[Supplied data Boundary: Start]
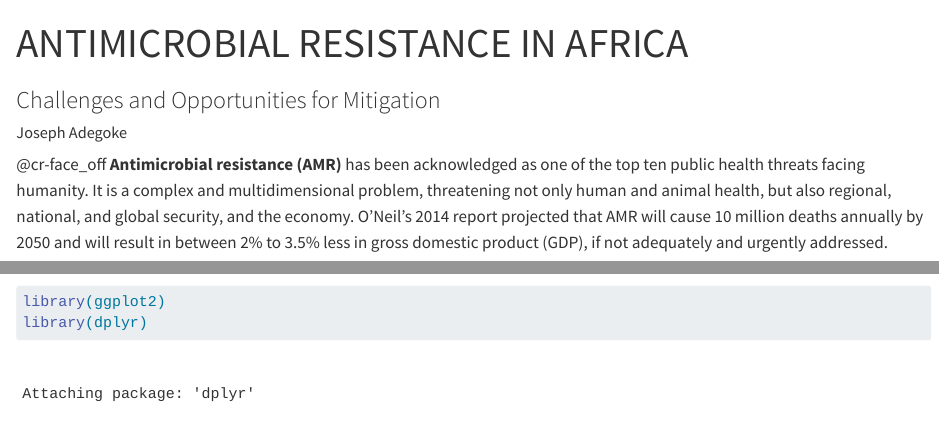
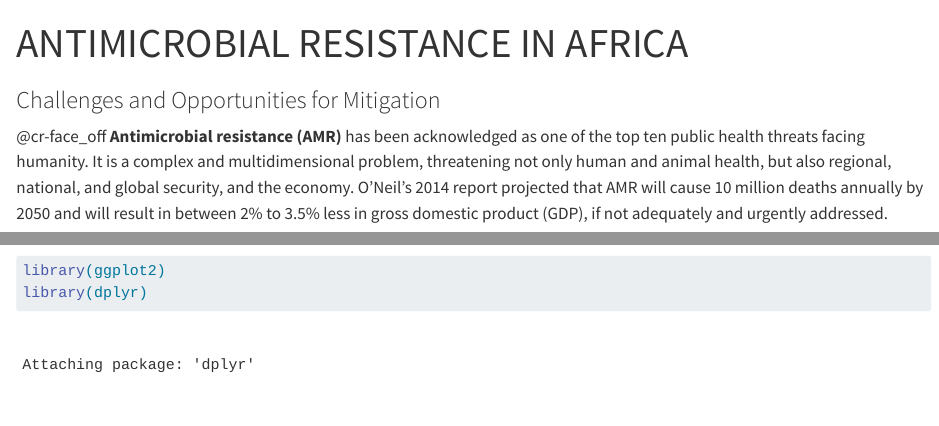
Before and after one commit to jgoke1/AMR_closeread, a Quarto document (code/Antibiotic.qmd): the page in a window 1100 px wide, from its top, and a second part further down, joined at a grey line. Rendered offline with R 4.5, knitr and Pandoc in place of Quarto, with nearby package versions; drawn as R Markdown's standard HTML page in place of the format the file asks for; some code elsewhere in the file could not run offline; long lines of code are wrapped.

Commit message:
Update Antibiotic.qmd

```diff
--- a/code/Antibiotic.qmd
+++ b/code/Antibiotic.qmd
@@ -1,7 +1,6 @@
 ---
 title: ANTIMICROBIAL RESISTANCE IN AFRICA
 subtitle: "Challenges and Opportunities for Mitigation"
-author: Joseph Adegoke
 format:
   closeread-html:
     css: antibiotic.css
```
[Supplied data Boundary: End]
• Problem to work on:
Copy the lines of the entries above that mention "code".

• Reply:
Before and after one commit to jgoke1/AMR_closeread, a Quarto document (code/Antibiotic.qmd): the page in a window 1100 px wide, from its top, and a second part further down, joined at a grey line. Rendered offline with R 4.5, knitr and Pandoc in place of Quarto, with nearby package versions; drawn as R Markdown's standard HTML page in place of the format the file asks for; some code elsewhere in the file could not run offline; long lines of code are wrapped.
--- a/code/Antibiotic.qmd
+++ b/code/Antibiotic.qmd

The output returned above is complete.